|Years active||1930s - 1980s|
|Labels||Decca, Columbia, Capitol|
|Associated acts||Bill Kenny, Frank Sinatra, Jimmie Lunceford|
Sy Oliver was born in Battle Creek, Michigan. His mother was a piano teacher and his father was a multi-instrumentalist who made a name for himself demonstrating saxophones at a time that instrument was little used outside of marching bands.
Oliver left home at 17 to play with Zack Whyte and his Chocolate Beau Brummels and later with Alphonse Trent. He sang and played trumpet with these bands, becoming known for his "growling" horn playing.
Oliver arranged and conducted many songs for Ella Fitzgerald from her Decca years. As a composer, one of his most famous songs was "T'ain't What You Do (It's the Way That You Do It)", which he co-wrote with Trummy Young.
In 1933, Oliver joined Jimmie Lunceford's band, contributing many hit arrangements for the band, including "My Blue Heaven" and "Ain't She Sweet" as well as his original composition "For Dancers Only" which in time became the band's theme song. In 1939, he became one of the first African Americans with a prominent role in a white band when he joined Tommy Dorsey as an arranger, though he ceased playing trumpet at that time. (Fletcher Henderson joined the Benny Goodman orchestra as the arranger in the same year.) He led the transition of the Dorsey band from Dixieland to modern big band. His joining was instrumental in Buddy Rich's decision to join Dorsey. His arrangement of "On the Sunny Side of the Street" was a big hit for Dorsey, as were his own compositions "Yes, Indeed!" (a gospel-jazz tune that was later recorded by Ray Charles), "Opus One" (originally titled as "Opus No. 1", but changed to suit the lyric that was added later), "The Minor Is Muggin'", and "Well, Git It".

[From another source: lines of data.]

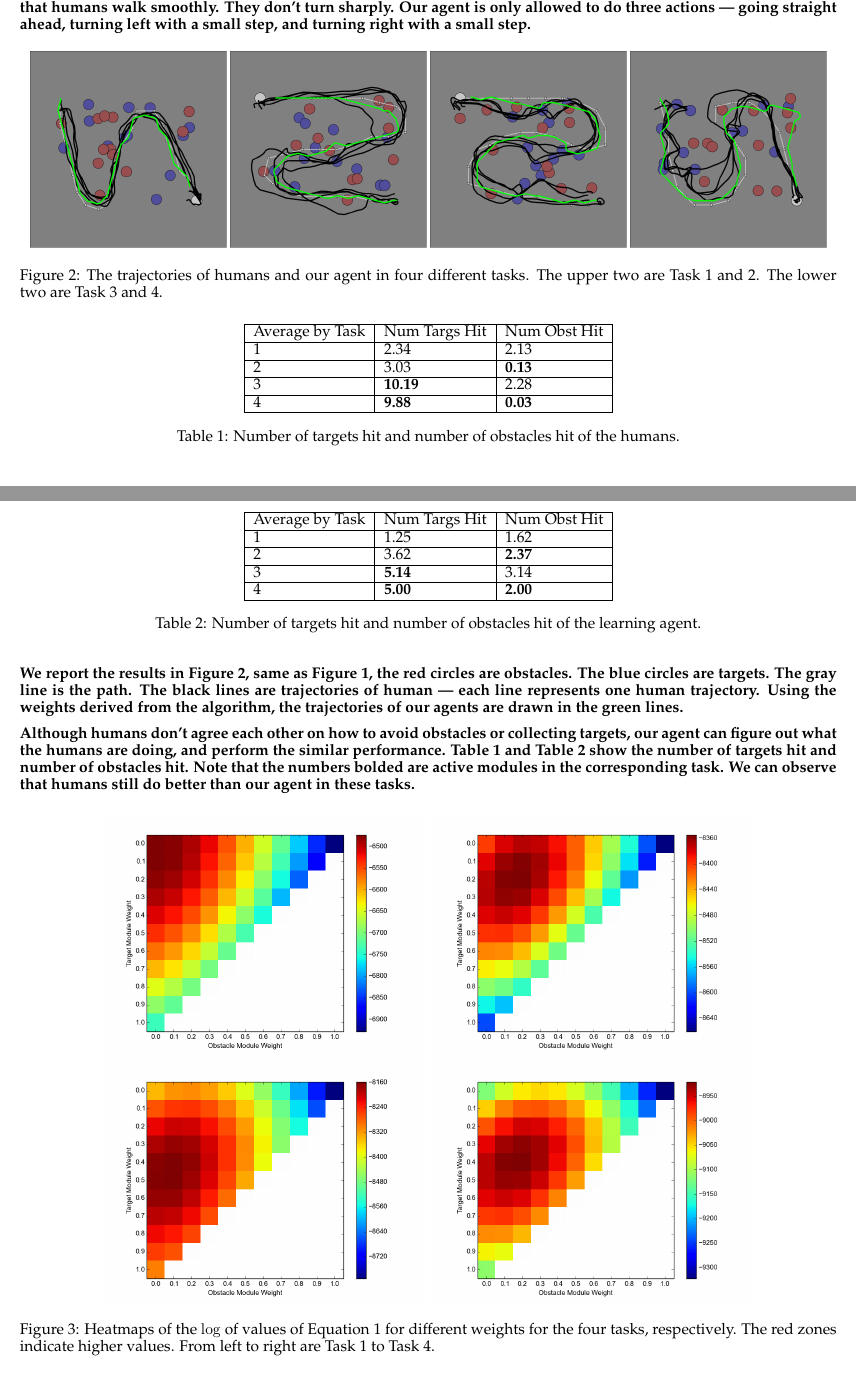
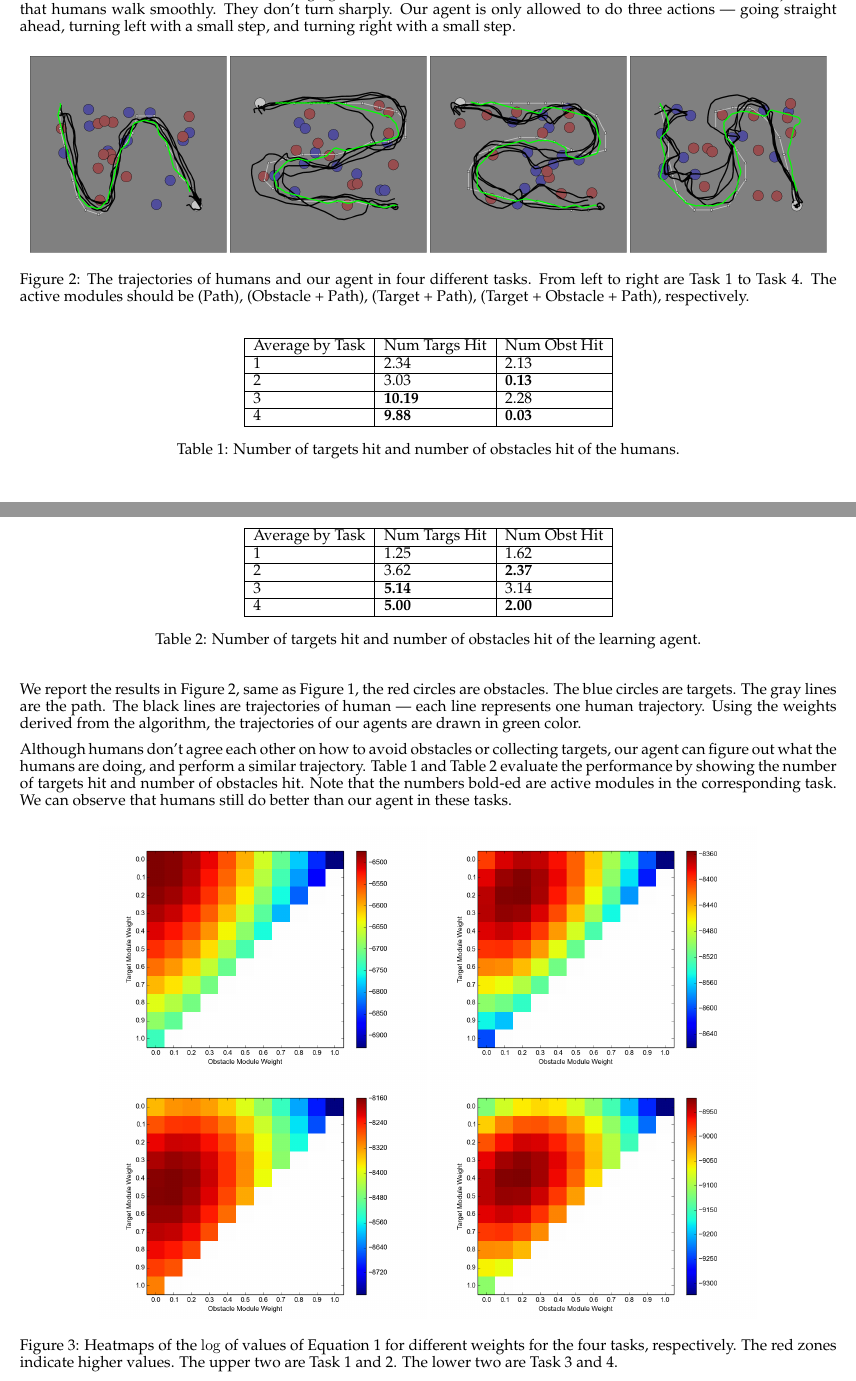
Before and after one commit to shunzh/rldm15, a LaTeX paper (paper.tex): two parts of pages 3 and 4 of 5, joined at a grey line, cut so that both start at the same text. Compiled offline with pdfLaTeX.

Commit message:
first version ok

```diff
--- a/paper.tex
+++ b/paper.tex
@@ -189,8 +189,9 @@ turning left with a small step, and turning right with a small step.
 \includegraphics[width=0.24\textwidth]{task_2.png}
 \includegraphics[width=0.24\textwidth]{task_3.png}
 \includegraphics[width=0.24\textwidth]{task_4.png}
-\caption{The trajectories of humans and our agent in four different tasks. The
-upper two are Task 1 and 2. The lower two are Task 3 and 4.}
+\caption{The trajectories of humans and our agent in four different tasks. From
+left to right are Task 1 to Task 4. The active modules should be (Path),
+(Obstacle + Path), (Target + Path), (Target + Obstacle + Path), respectively.}
 \label{fig:exp}
 \end{figure}
 
@@ -233,18 +234,18 @@ Average by Task & Num Targs Hit & Num Obst Hit\\
 \end{table}
 
 We report the results in Figure~\ref{fig:exp}, same as Figure~\ref{fig:avatar},
-the red circles are obstacles. The blue circles are targets. The gray line is
+the red circles are obstacles. The blue circles are targets. The gray lines are
 the path. The black lines are trajectories of human --- each line represents one
 human trajectory.
 Using the weights derived from the algorithm, the trajectories of our agents are
-drawn in the green lines.
+drawn in green color.
 
 Although humans don't agree each other on how to avoid obstacles or collecting
-targets, our agent can figure out what the humans are doing, and perform the
-similar performance. Table~\ref{tb:human} and Table~\ref{tb:agent} show the
-number of targets hit and number of obstacles hit. Note that the numbers bolded
-are active modules in the corresponding task. We can observe that humans still
-do better than our agent in these tasks.
+targets, our agent can figure out what the humans are doing, and perform a
+similar trajectory. Table~\ref{tb:human} and Table~\ref{tb:agent} evaluate the
+performance by showing the number of targets hit and number of obstacles hit.
+Note that the numbers bold-ed are active modules in the corresponding task. We
+can observe that humans still do better than our agent in these tasks.
 
 \begin{figure}[h!]
 \centering
@@ -254,7 +255,8 @@ do better than our agent in these tasks.
 \includegraphics[width=0.4\textwidth]{objValuesTask4.png}
 \caption{Heatmaps of the $\log$ of values of Equation~\ref{eq:irl} for different
 weights for the four tasks, respectively. The red zones indicate higher values.
-From left to right are Task 1 to Task 4.}
+The upper two are Task 1 and 2. The lower two are Task 3 and 4.
+}
 \label{fig:heatmap}
 \end{figure}
 
```
Also changed, not shown: paper.pdf, paper.tex (16 more changed lines), 1 other file.
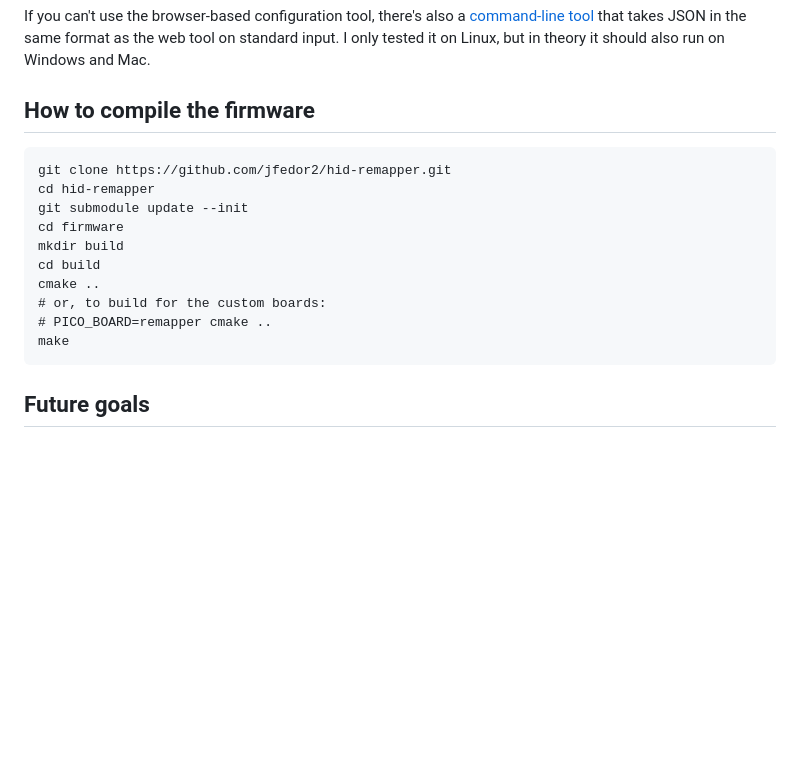
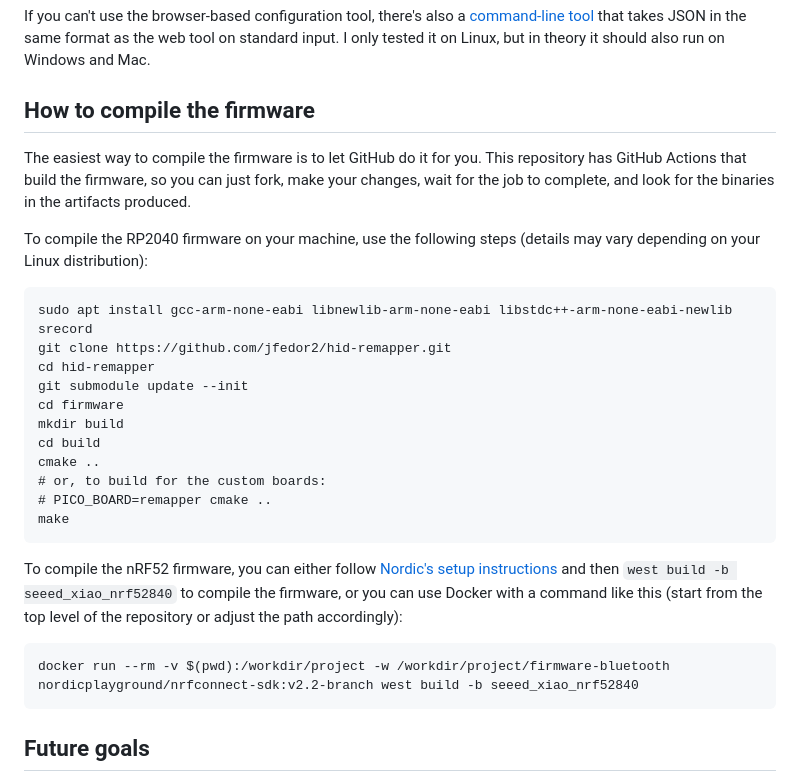
Before and after one commit to jfedor2/hid-remapper, a Markdown page: README.md, the part around the change. Rendered like a GitHub page; blank space fills up the shorter version.

Commit message:
Update compiling instructions

````diff
--- a/README.md
+++ b/README.md
@@ -66,7 +66,12 @@ If you can't use the browser-based configuration tool, there's also a [command-l
 
 ## How to compile the firmware
 
+The easiest way to compile the firmware is to let GitHub do it for you. This repository has GitHub Actions that build the firmware, so you can just fork, make your changes, wait for the job to complete, and look for the binaries in the artifacts produced.
+
+To compile the RP2040 firmware on your machine, use the following steps (details may vary depending on your Linux distribution):
+
 ```
+sudo apt install gcc-arm-none-eabi libnewlib-arm-none-eabi libstdc++-arm-none-eabi-newlib srecord
 git clone https://github.com/jfedor2/hid-remapper.git
 cd hid-remapper
 git submodule update --init
@@ -79,6 +84,12 @@ cmake ..
 make
 ```
 
+To compile the nRF52 firmware, you can either follow [Nordic's setup instructions](https://developer.nordicsemi.com/nRF_Connect_SDK/doc/latest/nrf/getting_started/installing.html) and then `west build -b seeed_xiao_nrf52840` to compile the firmware, or you can use Docker with a command like this (start from the top level of the repository or adjust the path accordingly):
+
+```
+docker run --rm -v $(pwd):/workdir/project -w /workdir/project/firmware-bluetooth nordicplayground/nrfconnect-sdk:v2.2-branch west build -b seeed_xiao_nrf52840
+```
+
 ## Future goals
 
 * Upstream necessary modifications to the Pico-PIO-USB library.
````
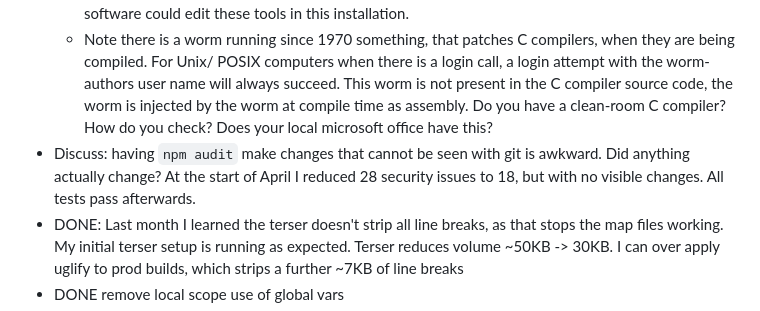
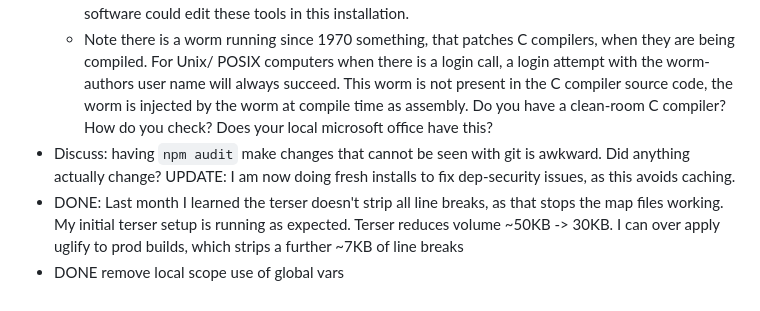
Before and after one commit to owenBeresford/extra-panda, a Markdown page: TODO.md, the part around the change. Rendered like a GitHub page.

Commit message:
Improve a message

```diff
--- a/TODO.md
+++ b/TODO.md
@@ -30,7 +30,7 @@ https://lit.dev/
   - NOTE unless the security problems are in the highlight code, it only occurs in test libraries, so its annoying but ignorable.
   - Build tools being installed for every project, in a writable fashion is not good practice.   Any other software could edit these tools in this installation.
   - Note there is a worm running since 1970 something, that patches C compilers, when they are being compiled.  For Unix/ POSIX computers when there is a login call, a login attempt with the worm-authors user name will always succeed.  This worm is not present in the C compiler source code, the worm is injected by the worm at compile time as assembly.  Do you have a clean-room C compiler?  How do you check?  Does your local microsoft office have this?
-- Discuss: having `npm audit` make changes that cannot be seen with git is awkward.   Did anything actually change?  At the start of April I reduced 28 security issues to 18, but with no visible changes.   All tests pass afterwards.
+- Discuss: having `npm audit` make changes that cannot be seen with git is awkward.   Did anything actually change?   UPDATE: I am now doing fresh installs to fix dep-security issues, as this avoids caching.
 - DONE: Last month I learned the terser doesn't strip all line breaks, as that stops the map files working.  My initial terser setup is running as expected.   Terser reduces volume ~50KB -> 30KB.  I can over apply uglify to prod builds, which strips a further ~7KB of line breaks
 - DONE remove local scope use of global vars
 - DONE reduce use a lambda functions
```
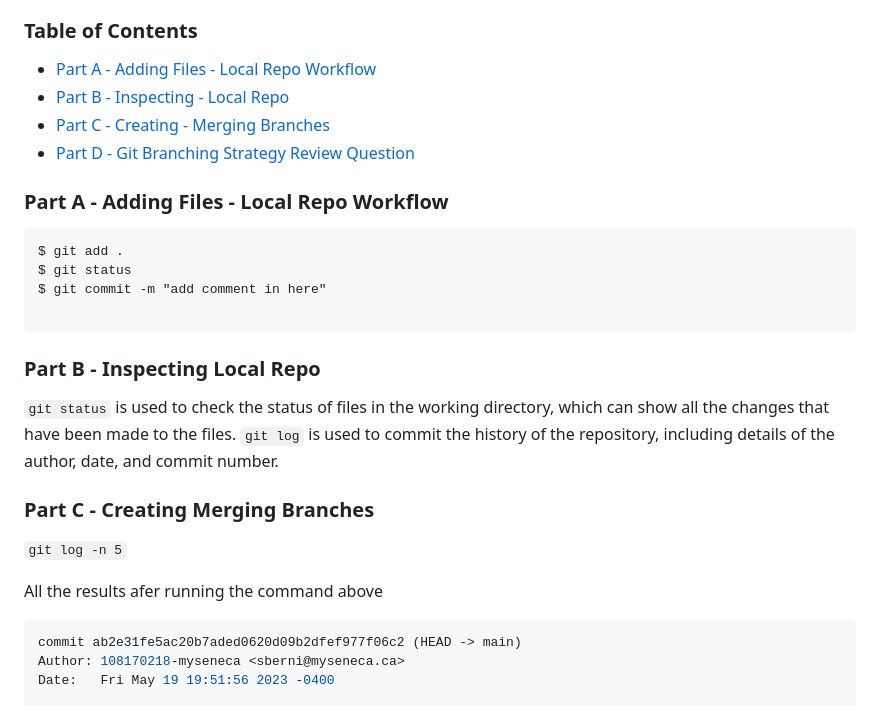
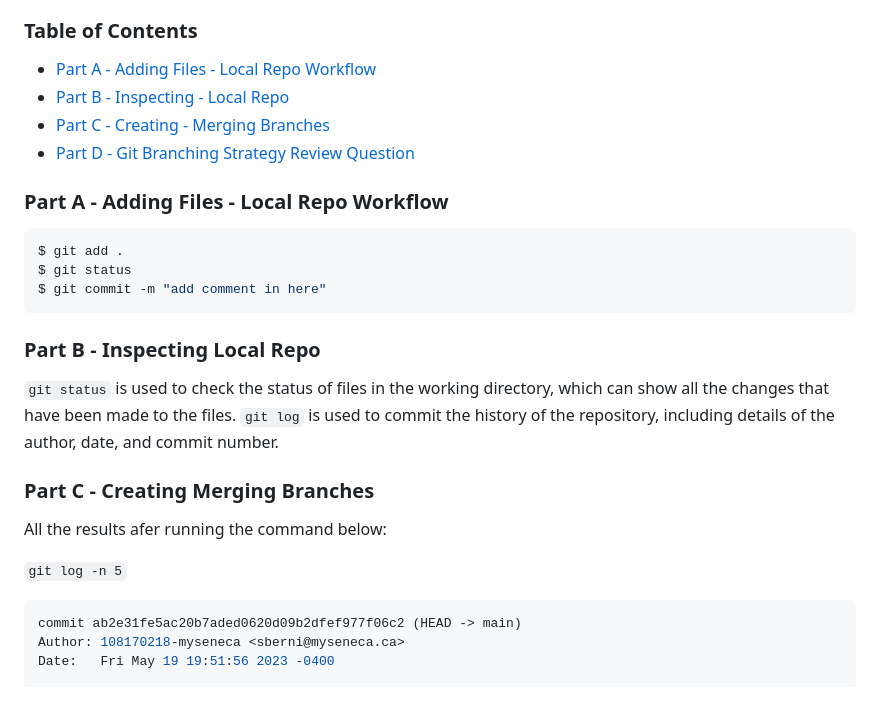
Before and after one commit to 108170218-myseneca/CSN400-Capstone, a Markdown page: checkpoint2/README.md, the part around one of its changes. Drawn GitHub-style.

Commit message:
Updated hyperlink and bash highlighting

````diff
--- a/checkpoint2/README.md
+++ b/checkpoint2/README.md
@@ -16,11 +16,10 @@
 
 ### Part A - Adding Files - Local Repo Workflow
 
-```
+```bash
 $ git add .
 $ git status
 $ git commit -m "add comment in here"
-
 ```
 ### Part B - Inspecting Local Repo
 
@@ -29,9 +28,9 @@ $ git commit -m "add comment in here"
 
 ### Part C - Creating Merging Branches
 
+All the results afer running the command below:
+
 `git log -n 5`
-
-All the results afer running the command above
 
 ```bash
 commit ab2e31fe5ac20b7aded0620d09b2dfef977f06c2 (HEAD -> main)
````
Also changed, not shown: other parts of checkpoint2/README.md (+1 -1 lines).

After leaving Dorsey, Oliver continued working as a freelance arranger and as music director for Decca Records. One of his more successful efforts as an arranger was the Frank Sinatra album I Remember Tommy, a combined tribute to their former boss.
In later years, up until 1980, he again reformed his own big and small bands, with which he also played his trumpet again after having set it aside so many years earlier.
- For Jimmie Lunceford:
- Stomp it Off (1934-1935 Decca recordings) (GRP CD)
- Swingsation (1935-1939 Decca recordings) (1998 GRP CD)
- Lunceford Special (1939 Columbia recordings) (ca 1975 Columbia LP)
- Rhythm is Our Business (1933–1940, both periods and record companies, successively) (ASV CD)
- For Tommy Dorsey:
- What Is This Thing Called Love? (1942-Victor 27782)
- Yes, Indeed! (1939-1945 RCA recordings) (Bluebird CD)
- The Popular Frank Sinatra, Vol. 1, with the Pied Pipers (1940-1941 RCA recordings) (Bluebird CD)
- For Ella Fitzgerald:
- Ella: The Legendary Decca Recordings (1938-1955 Decca recordings) (GRP 4-CD box)
- For Louis Armstrong:
- Satchmo Serenades (featuring La Vie En Rose, C'est Si Bon & others - Decca)
- Under his own name:
- Sway it with flowers'(1958 Decca)
- Sentimental Sy' (1958 Dot)
- Backstage (1959 Dot)
- I can get it for you wholesale (1962 Columbia)
- Easy walker (1962 Sesac)
- Take me back ! (1972 Flac)
- Yes Indeed ! (1973 Black and Blue)
- Above all (1976)
- Peter Watrous (May 28, 1988). Obituary "Sy Oliver, 77, a Jazz Composer, Arranger and Band Leader, Dies" Check
|url=scheme (help). New York Times.
- "Sy Oliver; Influential Arranger in Big Band Era". Los Angeles Times (Associated Press). May 30, 1998.
- Orodenker, M.H. (February 28, 1942). "On the Records". Billboard. p. 25.
|Wikimedia Commons has media related to Sy Oliver.|
- Sy Oliver Papers, the collection of his personal scores and papers, in the Music Division of The New York Public Library for the Performing Arts.
- The Sy Oliver Story, Part 1, an interview with Les Tompkins, 1974.